Council President Rick Sharp and members Luci Snyder and Eric Seidensticker are sponsoring an ordinance, to be introduced Monday, that would move the Carmel Redevelopment Commission’s staff and operations into a city department. That means the CRC’s annual operating budget, which is $6.4 million this year, would have to be approved by the council.
“It’s very comparable to what other redevelopment commissions in the state do,” Brainard said.
Council members have been scrutinizing the CRC’s expenses as they consider refinancing $183 million of the commission’s $267 million in debt. The commission has maxed out its credit and needs the refinancing to free up $8.8 million, which Brainard wants to use to complete the masssive City Center project.
To get the refinancing, Brainard agreed in April to an ordinance that gives the council final say over any future debt incurred by the CRC. The latest proposal means the council would also have oversight of the CRC's internal expenses.
Snyder, chairwoman of the council's finance committee, said it's too early to tell how the change would play out for the CRC's six-member staff, which works out of offices in the Evan Lurie building in the Arts & Design District. The CRC probably will save money by eliminating accounting fees, as the treasurer would be the city's fiscal agent, Clerk-Treasurer Diana Cordray, she said.

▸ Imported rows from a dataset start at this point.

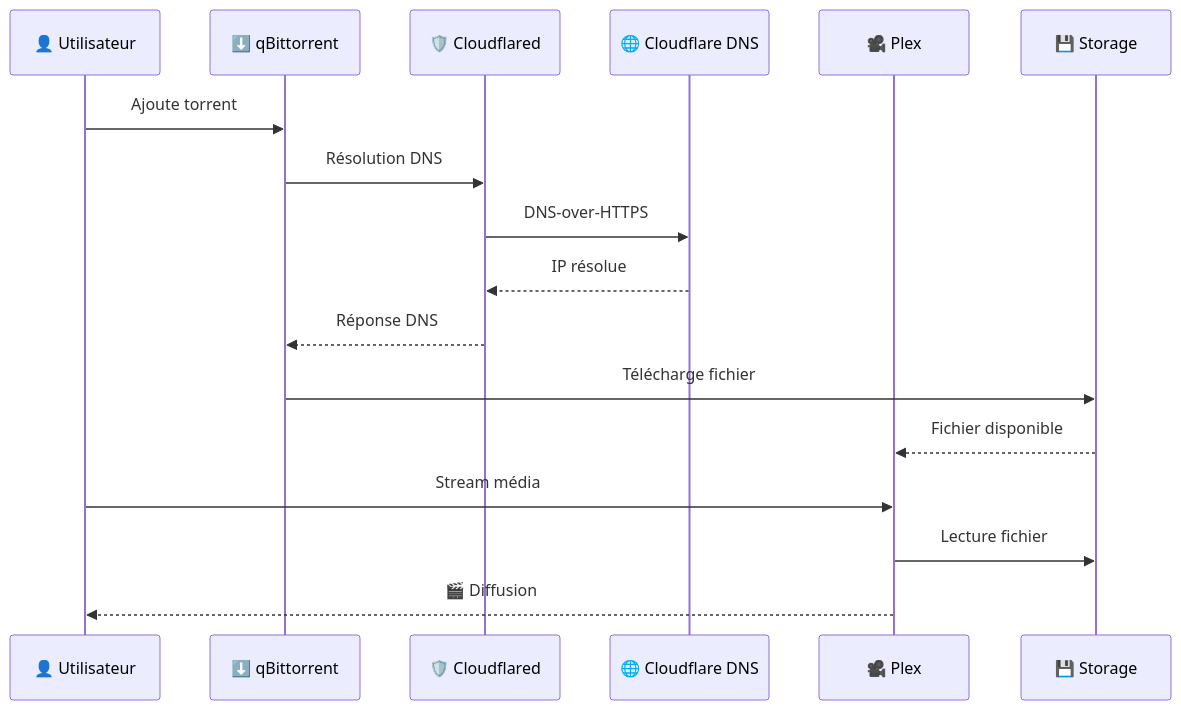
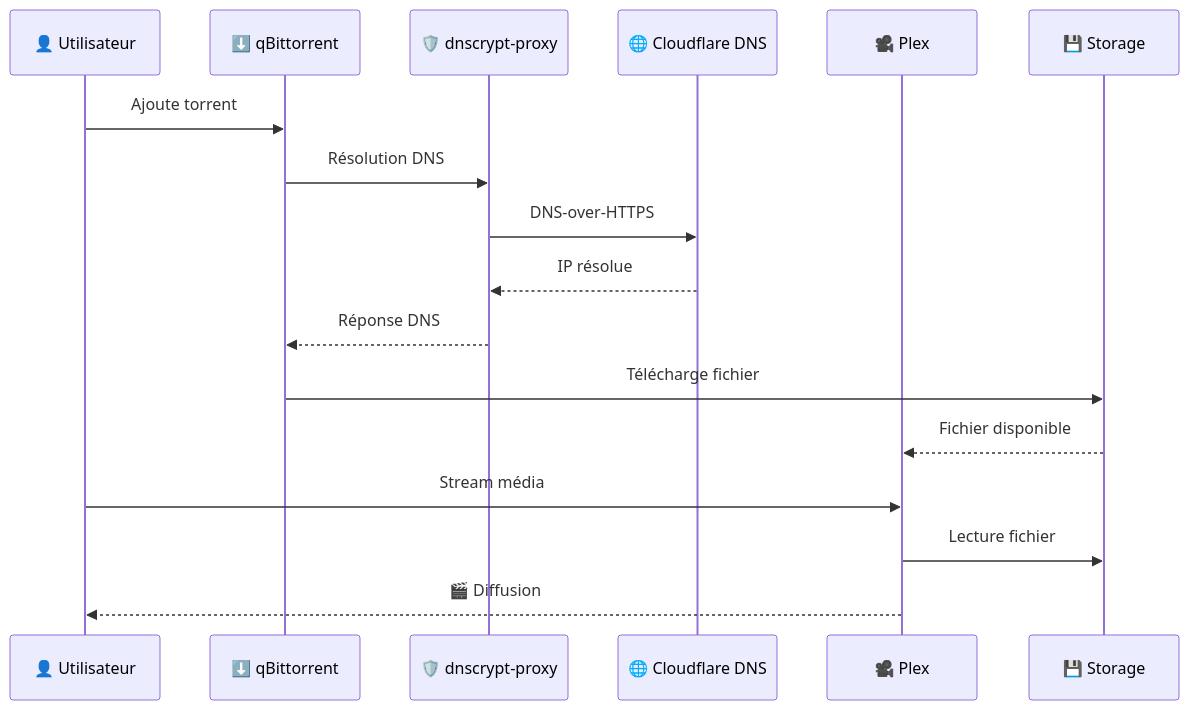
Before and after one commit to muchiny/media-stack-k8s: the third of 3 diagrams in README.md, drawn with Mermaid. The commit also changed other lines of this file and 17 other files, not shown here.

First line of the commit message:
chore: Complete cloudflared to dnscrypt-proxy migration

````diff
--- a/README.md
+++ b/README.md
@@ -119,20 +119,20 @@
 ```mermaid
 sequenceDiagram
     participant U as 👤 Utilisateur
     participant QB as ⬇️ qBittorrent
-    participant CF as 🛡️ Cloudflared
+    participant CF as 🛡️ dnscrypt-proxy
     participant DNS as 🌐 Cloudflare DNS
     participant P as 🎥 Plex
     participant S as 💾 Storage
 
     U->>QB: Ajoute torrent
     QB->>CF: Résolution DNS
     CF->>DNS: DNS-over-HTTPS
     DNS-->>CF: IP résolue
     CF-->>QB: Réponse DNS
     QB->>S: Télécharge fichier
     S-->>P: Fichier disponible
     U->>P: Stream média
     P->>S: Lecture fichier
     P-->>U: 🎬 Diffusion
 ```
````
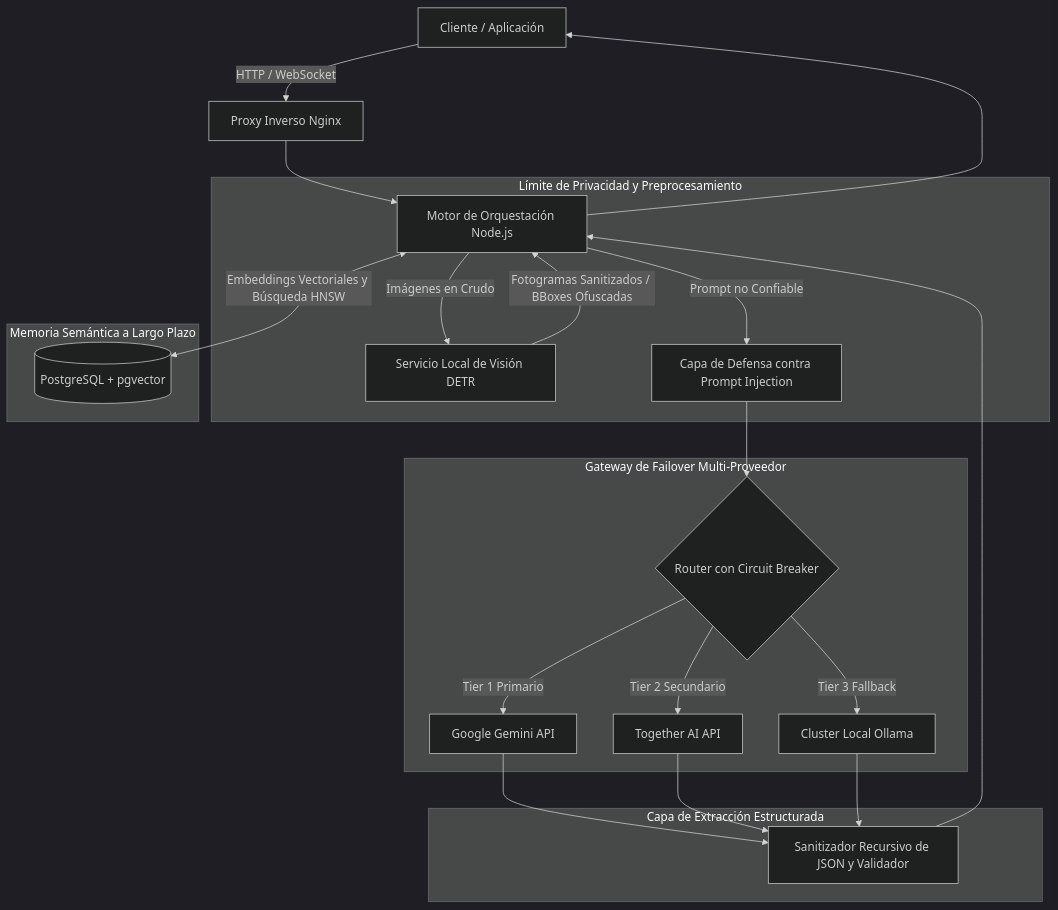
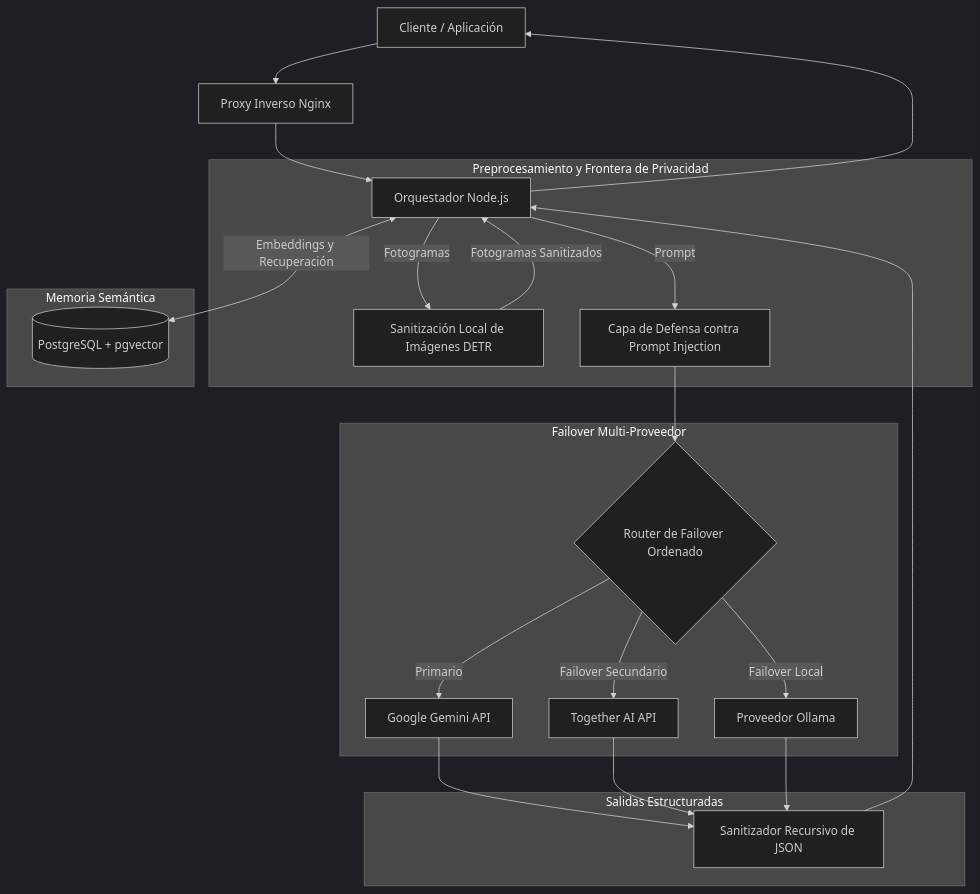
Before and after one commit to qproyect/qproject-showcase: the diagram in case-studies/quiddit.es.md, drawn with Mermaid (dark theme). The commit also changed other lines of this file and 8 other files, not shown here.

````diff
--- a/case-studies/quiddit.es.md
+++ b/case-studies/quiddit.es.md
@@ -25,31 +25,31 @@
 ```mermaid
 graph TD
-    Client[Cliente / Aplicación] -->|HTTP / WebSocket| Ingress[Proxy Inverso Nginx]
-    Ingress --> Orchestrator[Motor de Orquestación Node.js]
+    Client[Cliente / Aplicación] --> Ingress[Proxy Inverso Nginx]
+    Ingress --> Orchestrator[Orquestador Node.js]
 
-    subgraph Privacy Guard [Límite de Privacidad y Preprocesamiento]
-        Orchestrator -->|Imágenes en Crudo| DETR[Servicio Local de Visión DETR]
-        DETR -->|Fotogramas Sanitizados / BBoxes Ofuscadas| Orchestrator
-        Orchestrator -->|Prompt no Confiable| InjectionDefense[Capa de Defensa contra Prompt Injection]
+    subgraph Privacy Guard [Preprocesamiento y Frontera de Privacidad]
+        Orchestrator -->|Fotogramas| DETR[Sanitización Local de Imágenes DETR]
+        DETR -->|Fotogramas Sanitizados| Orchestrator
+        Orchestrator -->|Prompt| DefenseLayer[Capa de Defensa contra Prompt Injection]
     end
 
-    subgraph Memory Store [Memoria Semántica a Largo Plazo]
-        Orchestrator <-->|Embeddings Vectoriales y Búsqueda HNSW| PGVector[(PostgreSQL + pgvector)]
+    subgraph Memory Store [Memoria Semántica]
+        Orchestrator <-->|Embeddings y Recuperación| PGVector[(PostgreSQL + pgvector)]
     end
 
-    subgraph LLM Provider Tier [Gateway de Failover Multi-Proveedor]
-        InjectionDefense --> Router{Router con Circuit Breaker}
-        Router -->|Tier 1 Primario| Gemini[Google Gemini API]
-        Router -->|Tier 2 Secundario| Together[Together AI API]
-        Router -->|Tier 3 Fallback| Ollama[Cluster Local Ollama]
+    subgraph LLM Failover [Failover Multi-Proveedor]
+        DefenseLayer --> FailoverRouter{Router de Failover Ordenado}
+        FailoverRouter -->|Primario| Gemini[Google Gemini API]
+        FailoverRouter -->|Failover Secundario| Together[Together AI API]
+        FailoverRouter -->|Failover Local| Ollama[Proveedor Ollama]
     end
 
-    subgraph Output Validation [Capa de Extracción Estructurada]
-        Gemini --> ResponseParser[Sanitizador Recursivo de JSON y Validador]
+    subgraph Output Validation [Salidas Estructuradas]
+        Gemini --> ResponseParser[Sanitizador Recursivo de JSON]
         Together --> ResponseParser
         Ollama --> ResponseParser
     end
 
     ResponseParser --> Orchestrator
     Orchestrator --> Client
 ```
````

"I don't know what else," Snyder said. "That's probably a decision [to be made] closer to the beginning of the year. My job is to stop the bleeding."
Brainard said he's not concerned that the council will gut the CRC's operations, which include marketing and promotion for downtown businesses.
“I’m going to take everyone at their word; they still want to have a good redevelopment department,” he said.
The council might not be able to eliminate the bulk of the CRC’s operating expenses because they include subsidies to the Center for the Performing Arts, utility costs for the Palladium concert hall and overhead at the James Building, which houses theaters and offices.
The change would most likely impact the CRC’s direct overhead, which include a $462,505 payroll, outside legal and accounting services and leased office space in the Lurie building.
As part of the refinancing, the CRC proposed to lower its overhead from about $3 million this year to $1.1 million in 2013.
Under the proposed ordinance, the five-member redevelopment commission would be staffed by a city department, the Carmel Redevelopment Department.
Brainard noted that the department already exists and that the CRC’s current staff, which works under contract, could become full-time city employees. “Which would be a good thing for those employees,” he said.